| December 11, 2018 03:26 PM
President Trump and the 2016 campaign amount to a footnote in Special Counsel Robert Mueller’s sentence filings on Michael Cohen, despite the news media’s heavily overstated narrative that the whole thing is about to blow the lid on a White House “felony.”
The documents are almost exclusively an indictment of Cohen as a tax evader and serial liar. The link to Trump, or of any allegation of wrongdoing on his behalf, has nowhere near the clarity liberals want you to believe.
One of Mueller’s filings demonstrates that Cohen repeatedly lied to Congress and to the Justice Department about the timeline of a business deal in Russia that he had pursued on behalf of the Trump Organization.
The other document is much worse for Cohen in detailing his own conduct.
“[T]he crimes committed by Cohen were more serious than his submission allows and were marked by a pattern of deception that permeated his professional life (and was evidently hidden from the friends and family members who wrote on his behalf),” the document reads at the start.
It goes on to accuse Cohen of evading $1.4 million in federal taxes by way of a taxi medallion scheme and by neglecting to claim sources of revenue, such as $30,000 in profit “from the sale of a rare and highly valuable French handbag.”
Just a reminder that I’m citing a court document on the crimes of Michael Cohen, former personal lawyer for Donald Trump, and not quoting the script of a movie starring Zsa Zsa Gabor.
The Mueller document also lays bare Cohen’s defrauding of banks that loaned him money.
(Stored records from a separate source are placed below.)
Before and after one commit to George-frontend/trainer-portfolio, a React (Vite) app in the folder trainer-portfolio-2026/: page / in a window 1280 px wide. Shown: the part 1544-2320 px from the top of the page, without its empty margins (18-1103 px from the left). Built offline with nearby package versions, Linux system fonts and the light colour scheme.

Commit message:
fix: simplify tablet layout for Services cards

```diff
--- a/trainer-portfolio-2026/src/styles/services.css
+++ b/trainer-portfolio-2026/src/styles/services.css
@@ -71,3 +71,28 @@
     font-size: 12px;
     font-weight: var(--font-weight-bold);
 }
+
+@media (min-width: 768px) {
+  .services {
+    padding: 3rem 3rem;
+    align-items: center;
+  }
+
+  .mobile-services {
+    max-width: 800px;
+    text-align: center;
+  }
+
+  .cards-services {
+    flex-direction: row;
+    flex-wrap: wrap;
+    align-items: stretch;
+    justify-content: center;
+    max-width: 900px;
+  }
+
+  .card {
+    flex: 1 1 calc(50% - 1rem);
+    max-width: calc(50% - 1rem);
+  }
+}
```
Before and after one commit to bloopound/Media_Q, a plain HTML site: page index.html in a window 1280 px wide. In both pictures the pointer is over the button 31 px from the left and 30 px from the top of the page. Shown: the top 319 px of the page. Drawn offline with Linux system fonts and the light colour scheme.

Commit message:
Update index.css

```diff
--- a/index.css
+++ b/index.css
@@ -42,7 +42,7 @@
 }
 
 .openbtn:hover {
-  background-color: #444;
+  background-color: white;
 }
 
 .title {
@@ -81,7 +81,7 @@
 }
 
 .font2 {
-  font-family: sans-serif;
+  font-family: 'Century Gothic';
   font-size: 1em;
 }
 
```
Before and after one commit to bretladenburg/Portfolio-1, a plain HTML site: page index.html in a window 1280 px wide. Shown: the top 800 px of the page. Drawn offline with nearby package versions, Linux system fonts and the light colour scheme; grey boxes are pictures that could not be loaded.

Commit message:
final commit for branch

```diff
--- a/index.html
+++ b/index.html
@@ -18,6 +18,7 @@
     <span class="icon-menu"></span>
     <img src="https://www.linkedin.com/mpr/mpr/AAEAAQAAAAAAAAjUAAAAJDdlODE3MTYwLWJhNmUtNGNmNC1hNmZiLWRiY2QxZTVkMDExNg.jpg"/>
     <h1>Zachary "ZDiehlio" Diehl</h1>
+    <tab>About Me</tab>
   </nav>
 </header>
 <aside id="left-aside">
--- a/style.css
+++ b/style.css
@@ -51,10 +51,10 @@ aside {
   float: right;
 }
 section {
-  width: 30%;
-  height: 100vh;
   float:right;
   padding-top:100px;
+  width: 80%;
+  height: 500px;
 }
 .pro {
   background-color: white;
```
He failed to disclose to them millions of dollars of his personal debt and expenses.
Only after those astonishing revelations does the special counsel delve into the 2016 campaign and the payments to two porn actresses who allegedly had separate affairs with Trump. The document says that Cohen “admitted” that he “acted in coordination with and at the direction of [Trump]” and that Cohen “acted with the intent to influence the 2016 presidential election.”
Cohen, with the threat of harsh penalties related to tax evasion and lying to Congress, told prosecutors he committed the campaign finance violations.
But Rudy Giuliani, Trump’s lawyer, maintains that the payments were legal, meant to settle lawsuits unrelated to the campaign, and that at least the one made to Stormy Daniels was the for the purpose of protecting the Trump family. This argument has been used successfully before a jury to justify a candidate’s secret, private payments to a mistress. The defendant in that case was former Sen. John Edwards, D-N.C.
What the Mueller documents make clear is that, in addition to being a tax fraud and liar, Cohen wasn’t much of a fixer. Cohen was able to temporarily quiet affair allegations from two women with more than $200K between them, and yet there’s no evidence either of them would have changed the results of the election if they had been made public.
What’s worse: Separate consensual affairs (which, again, Trump denies) or an audio recording of Trump saying his stardom grants him license to grab women by the crotch? The “Access Hollywood” video came out Oct. 8, 2016. Trump won the election one month later.
What’s worse: Two women who pose nude for a living gleefully selling their stories about Trump’s penis, or the list of nearly 20 women who over the course of the campaign accused Trump of inappropriate sexual conduct? Woman after woman came forward to accuse Trump of assault or general creepiness. Trump still won the election.
Daniels’ story about her supposed affair with Trump was so riveting that InTouch interviewed her about it in 2011 and only remembered seven years later. Incredibly, the interview wasn’t published until May of this year.
Maybe Trump did knowingly and deliberately violate campaign finance rules by using money to hush up two porn stars. But the Cohen documents don’t say that. Instead, they say that Cohen was a tax cheat and a liar. Trump and the campaign are an afterthought.